▶ _Record set_:
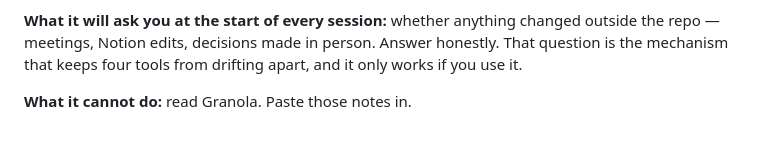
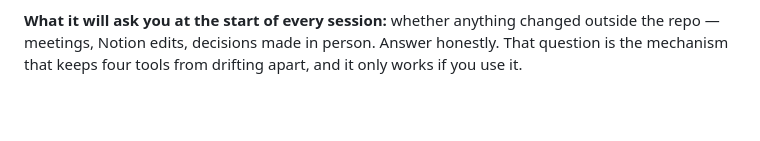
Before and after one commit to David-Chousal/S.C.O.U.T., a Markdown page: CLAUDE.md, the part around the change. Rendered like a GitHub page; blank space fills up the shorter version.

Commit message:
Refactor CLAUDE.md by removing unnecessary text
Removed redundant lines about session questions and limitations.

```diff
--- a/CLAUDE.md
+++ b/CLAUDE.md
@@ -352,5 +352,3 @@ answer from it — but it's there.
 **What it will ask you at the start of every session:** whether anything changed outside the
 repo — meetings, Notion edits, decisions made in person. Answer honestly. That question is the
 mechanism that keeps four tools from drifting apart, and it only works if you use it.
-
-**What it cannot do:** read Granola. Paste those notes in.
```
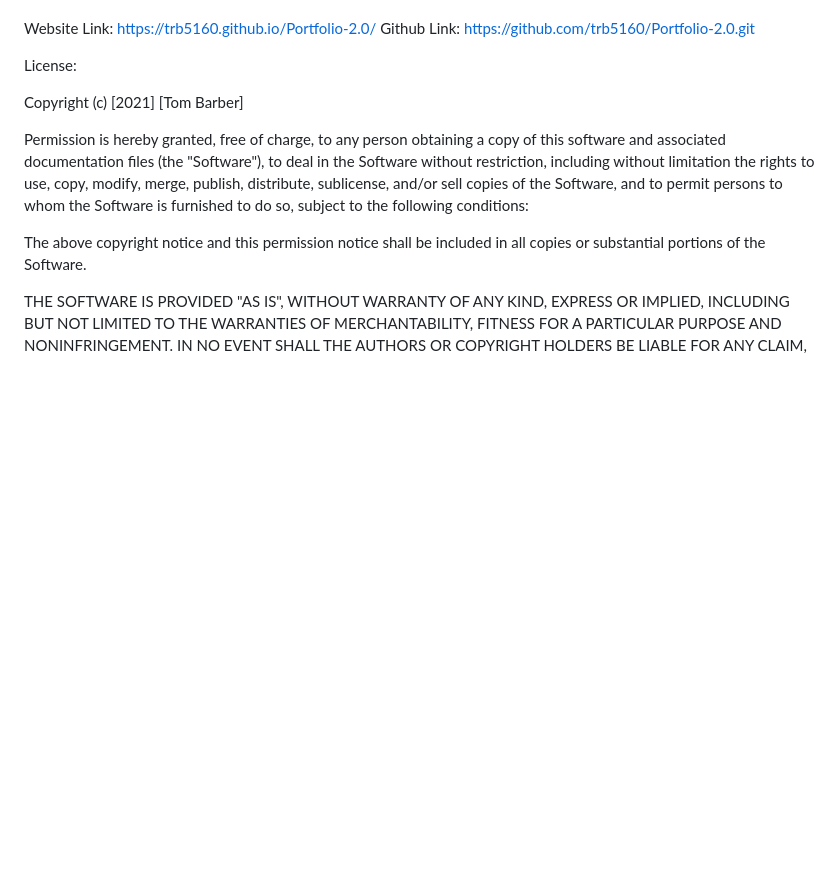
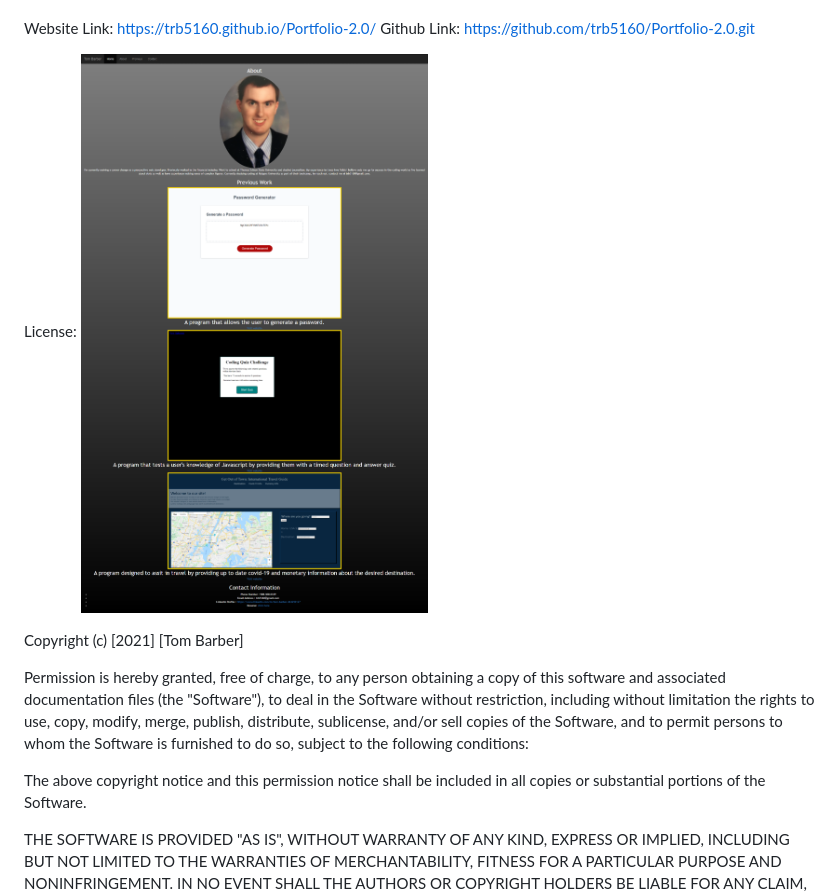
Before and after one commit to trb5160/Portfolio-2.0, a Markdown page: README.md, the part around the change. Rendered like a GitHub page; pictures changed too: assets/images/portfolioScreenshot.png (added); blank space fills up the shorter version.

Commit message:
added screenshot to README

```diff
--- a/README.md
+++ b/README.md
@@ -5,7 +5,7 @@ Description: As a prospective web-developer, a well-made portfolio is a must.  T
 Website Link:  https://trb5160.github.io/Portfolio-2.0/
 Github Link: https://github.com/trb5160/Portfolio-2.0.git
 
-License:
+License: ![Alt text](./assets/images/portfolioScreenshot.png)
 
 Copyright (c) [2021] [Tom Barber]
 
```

▶ _Work instructions_: Check how many lines in the entries contain "portfolioScreenshot", and reply with that number alone.

▶ _Expected answer_: 2